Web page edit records
[Start of section]

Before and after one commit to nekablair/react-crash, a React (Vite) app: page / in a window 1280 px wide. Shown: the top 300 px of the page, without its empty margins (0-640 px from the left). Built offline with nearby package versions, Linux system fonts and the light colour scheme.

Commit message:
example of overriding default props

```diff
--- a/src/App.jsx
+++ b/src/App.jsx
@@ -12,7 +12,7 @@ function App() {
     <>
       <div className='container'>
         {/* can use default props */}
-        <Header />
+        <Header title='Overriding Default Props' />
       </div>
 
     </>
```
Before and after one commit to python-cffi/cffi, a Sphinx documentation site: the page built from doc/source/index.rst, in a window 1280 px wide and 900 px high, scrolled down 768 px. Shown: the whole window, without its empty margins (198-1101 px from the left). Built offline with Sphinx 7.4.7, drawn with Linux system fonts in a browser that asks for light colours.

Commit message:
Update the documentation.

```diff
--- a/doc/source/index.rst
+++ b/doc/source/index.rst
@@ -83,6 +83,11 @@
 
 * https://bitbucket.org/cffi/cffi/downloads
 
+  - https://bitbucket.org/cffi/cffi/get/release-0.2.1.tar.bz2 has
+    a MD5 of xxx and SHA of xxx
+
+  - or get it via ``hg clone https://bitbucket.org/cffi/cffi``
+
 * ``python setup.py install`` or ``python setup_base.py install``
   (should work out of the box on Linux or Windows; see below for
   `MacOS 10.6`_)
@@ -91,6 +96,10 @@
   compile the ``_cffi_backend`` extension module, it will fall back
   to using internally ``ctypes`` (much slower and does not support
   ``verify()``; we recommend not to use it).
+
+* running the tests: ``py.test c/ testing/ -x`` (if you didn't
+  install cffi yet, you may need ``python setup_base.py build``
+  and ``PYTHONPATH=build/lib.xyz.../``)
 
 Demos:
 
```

[End of section]

What you should do
If a line in the entries contains the word "bitbucket", copy that line out.

Written answer
 * https://bitbucket.org/cffi/cffi/downloads
+  - https://bitbucket.org/cffi/cffi/get/release-0.2.1.tar.bz2 has
+  - or get it via ``hg clone https://bitbucket.org/cffi/cffi``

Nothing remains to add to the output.